# [PROBLEM STATEMENT]
How many lines in the records below contain the word "border"? Give only the number.

──────

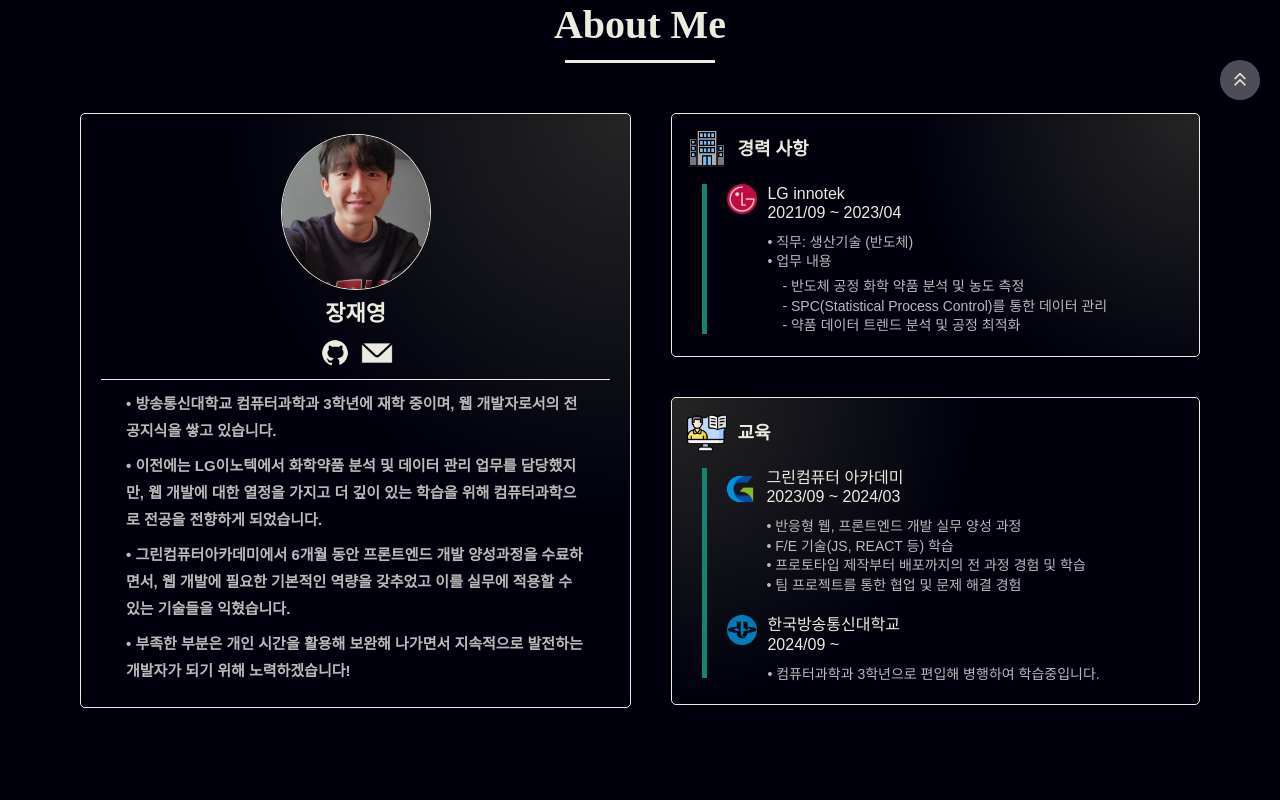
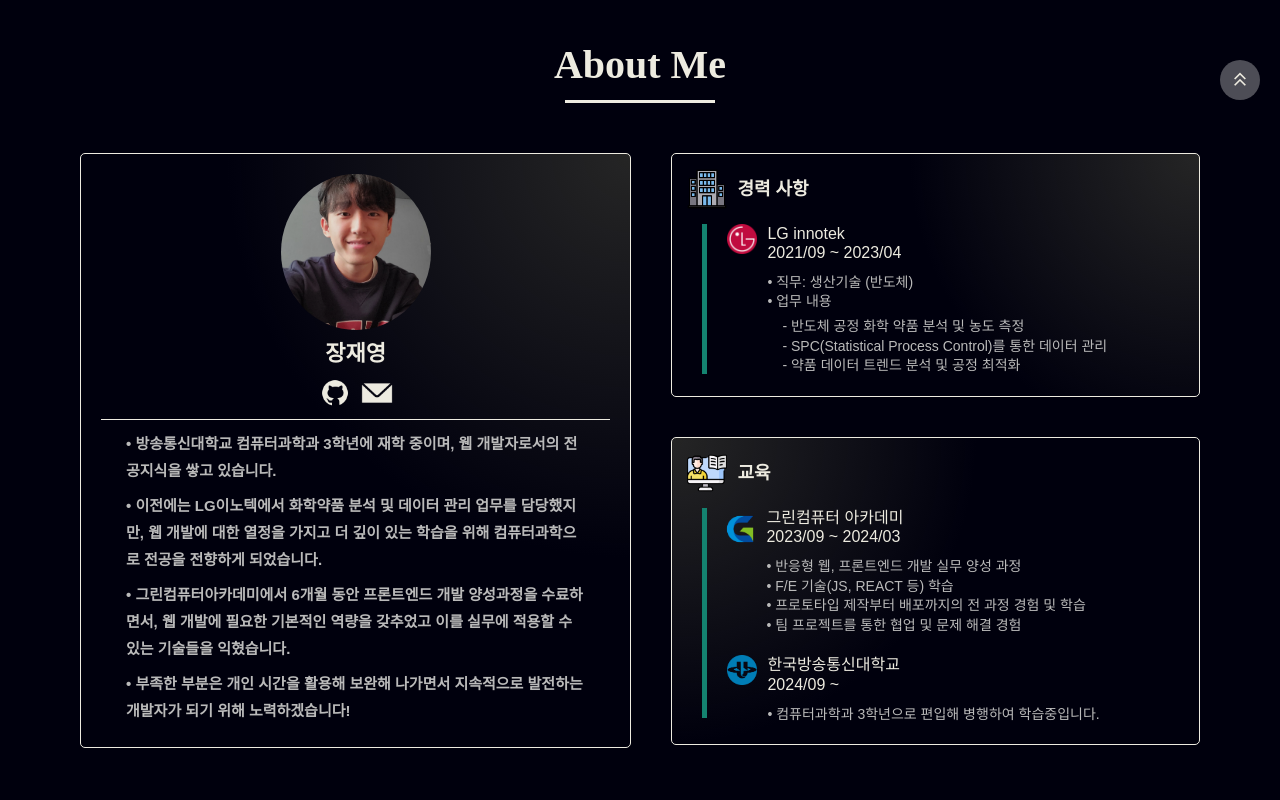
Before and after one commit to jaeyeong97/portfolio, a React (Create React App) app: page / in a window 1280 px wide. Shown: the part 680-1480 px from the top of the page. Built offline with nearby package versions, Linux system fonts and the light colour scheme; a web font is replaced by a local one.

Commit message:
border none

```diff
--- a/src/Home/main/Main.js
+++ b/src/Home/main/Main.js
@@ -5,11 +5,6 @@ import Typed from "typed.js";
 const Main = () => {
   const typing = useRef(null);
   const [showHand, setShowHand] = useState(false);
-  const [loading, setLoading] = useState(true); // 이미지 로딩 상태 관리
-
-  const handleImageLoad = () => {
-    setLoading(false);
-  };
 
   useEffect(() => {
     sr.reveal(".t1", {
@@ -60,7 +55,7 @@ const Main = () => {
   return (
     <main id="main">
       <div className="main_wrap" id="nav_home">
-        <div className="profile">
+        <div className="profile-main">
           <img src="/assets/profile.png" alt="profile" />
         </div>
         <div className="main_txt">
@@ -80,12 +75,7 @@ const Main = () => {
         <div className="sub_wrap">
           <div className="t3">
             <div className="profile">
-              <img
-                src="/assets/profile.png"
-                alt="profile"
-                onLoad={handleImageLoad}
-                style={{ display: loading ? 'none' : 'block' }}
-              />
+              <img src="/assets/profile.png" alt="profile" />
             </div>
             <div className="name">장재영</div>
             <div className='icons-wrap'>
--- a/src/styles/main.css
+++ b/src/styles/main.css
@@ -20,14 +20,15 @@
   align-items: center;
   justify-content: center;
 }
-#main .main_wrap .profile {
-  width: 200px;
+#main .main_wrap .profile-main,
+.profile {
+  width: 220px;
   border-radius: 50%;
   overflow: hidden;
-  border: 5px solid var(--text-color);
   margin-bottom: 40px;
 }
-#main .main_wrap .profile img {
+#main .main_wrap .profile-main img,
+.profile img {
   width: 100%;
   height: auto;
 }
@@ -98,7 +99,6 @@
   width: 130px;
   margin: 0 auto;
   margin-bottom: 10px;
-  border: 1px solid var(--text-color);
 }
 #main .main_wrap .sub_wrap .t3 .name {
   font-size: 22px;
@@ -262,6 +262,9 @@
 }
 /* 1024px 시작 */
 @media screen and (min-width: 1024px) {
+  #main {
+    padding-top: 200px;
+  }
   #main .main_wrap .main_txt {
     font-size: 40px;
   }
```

──────

# [WRITTEN RESPONSE]
4